When we moved out to our current house in Gibsonia 4 years ago, we really felt like we found our long term home. We didn’t even really fall in love with Gibsonia itself but our neighborhood specifically. We loved the fact that it was convenient to most things, but far enough out that we had our space. We loved the fact that there were a lot of young families in the area, so our kids would always have someone to play with. We loved the large yards and smaller reasonably sized (thus less expensive to heat and cool) houses. We loved being able to walk around our neighborhood safely.

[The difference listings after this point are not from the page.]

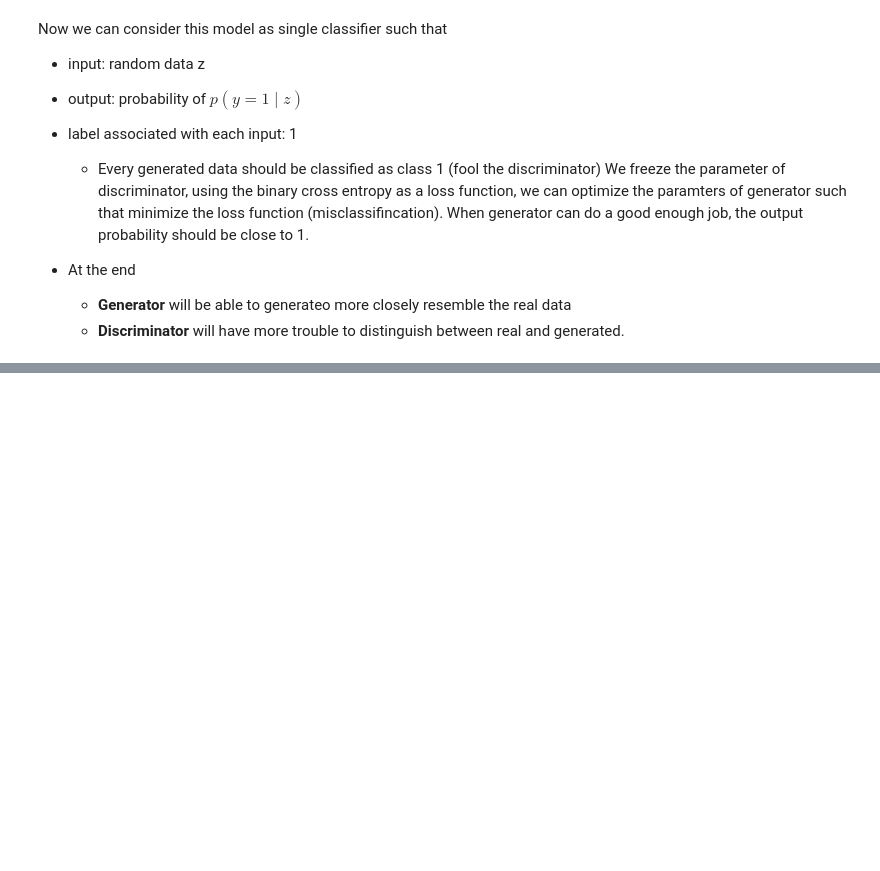
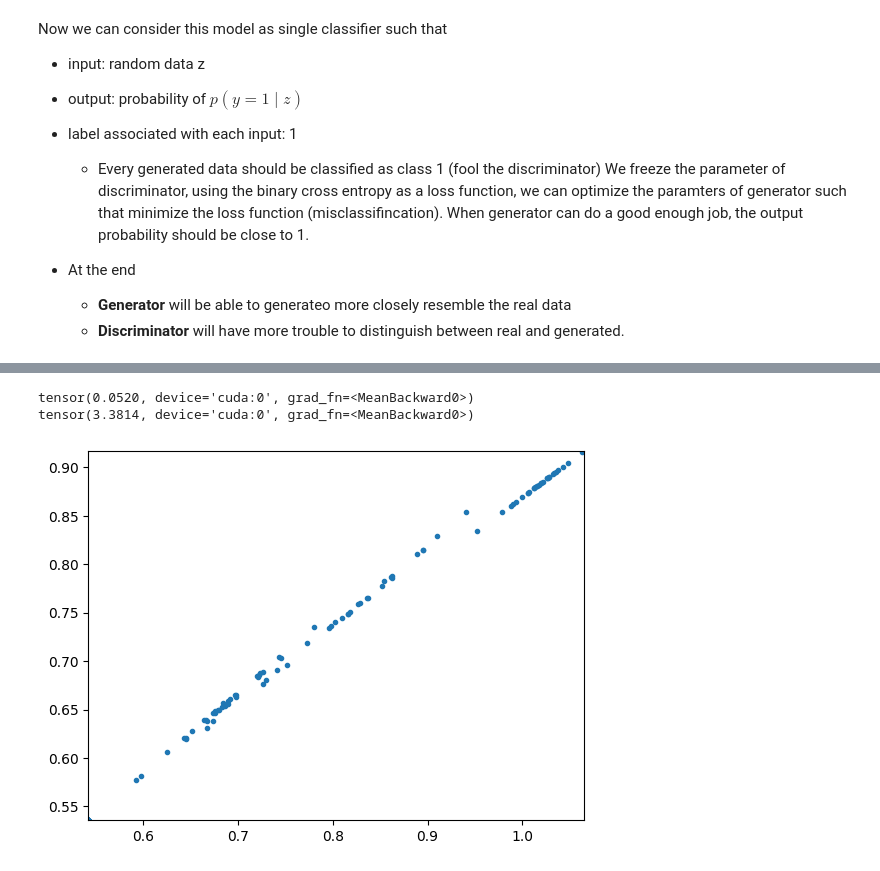
Before and after one commit to Ryoto-Kato/MachineLearning_DeepLearning-fundamentals, a Jupyter notebook: GAN/GAN-initial.ipynb, the cells around one changed output, grey strips where cells are left out. Cells and saved outputs as stored; diff of their text form; code cells hidden in the pictures; blank space fills up the shorter version.

```diff
--- a/GAN/GAN-initial.ipynb
+++ b/GAN/GAN-initial.ipynb
@@ -113,0 +224,18 @@ When generator can do a good enough job, the output probability should be close
+# %%
+class Generator(nn.Module):
+    def __init__(self):
+        super().__init__();
+        self.model = nn.Sequential(
+            nn.Linear(2, 16),
+            nn.ReLU(),
+            nn.Linear(16,32),
+            nn.ReLU(),
+            nn.Linear(32, 2)
+        )
+
+    def forward(self, x):
+        output = self.model(x)
+        return output
+# %%
+generator = Generator()
+generator.to(device)
@@ -113,0 +336,9 @@ When generator can do a good enough job, the output probability should be close
+# %%
+test_data_length = 124
+test_data = torch.zeros(test_data_length, 2)
+test_data_label = torch.ones((test_data_length, 1))
+test_data[:, 0] = 2 * torch.pi * torch.randn(test_data_length)
+test_data[:, 1] = torch.sin(test_data[:, 0])
+test_set = [
+    (test_data[i], test_data_label[i]) for i in range(test_data_length)
+]
@@ -113,0 +382,21 @@ When generator can do a good enough job, the output probability should be close
+# %%
+latent_samples = torch.randn((test_data_length, 2))
+latent_samples = latent_samples.to(device)
+generated_sample = generator(latent_samples)
+pred_generated_sample = discriminator(generated_sample)
+loss_generated_sample = loss_function(pred_generated_sample, test_data_label.to(device))
+avg_pred =torch.mean(pred_generated_sample)
+avg_loss =torch.mean(loss_generated_sample)
+print(avg_pred)
+print(avg_loss)
+# %% [output]
+tensor(0.0520, device='cuda:0', grad_fn=<MeanBackward0>)
+tensor(3.3814, device='cuda:0', grad_fn=<MeanBackward0>)
+# %%
+generated_sample = generated_sample.detach().cpu()
+plt.xlim(torch.min(generated_sample[:, 0]), torch.max(generated_sample[:, 0]))
+plt.ylim(torch.min(generated_sample[:, 1]), torch.max(generated_sample[:, 1]))
+plt.plot(generated_sample[:, 0], generated_sample[:, 1], '.')
+plt.show()
+# %% [output]
+[figure, added]
```
Also changed, not shown: parts of 31 cells of this notebook.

I have been thinking about this next part for a while, because we have visited “out West” on 4 trips now. I don’t think it was our first trip (Mt Rushmore / Yellowstone / Rocky Mountain NP; with Denver as a base) in 2016 that really planted the seed to move. In fact we were still in the process of moving into our current home and expecting our fourth child, so moving somewhere else was the furthest thing from our minds.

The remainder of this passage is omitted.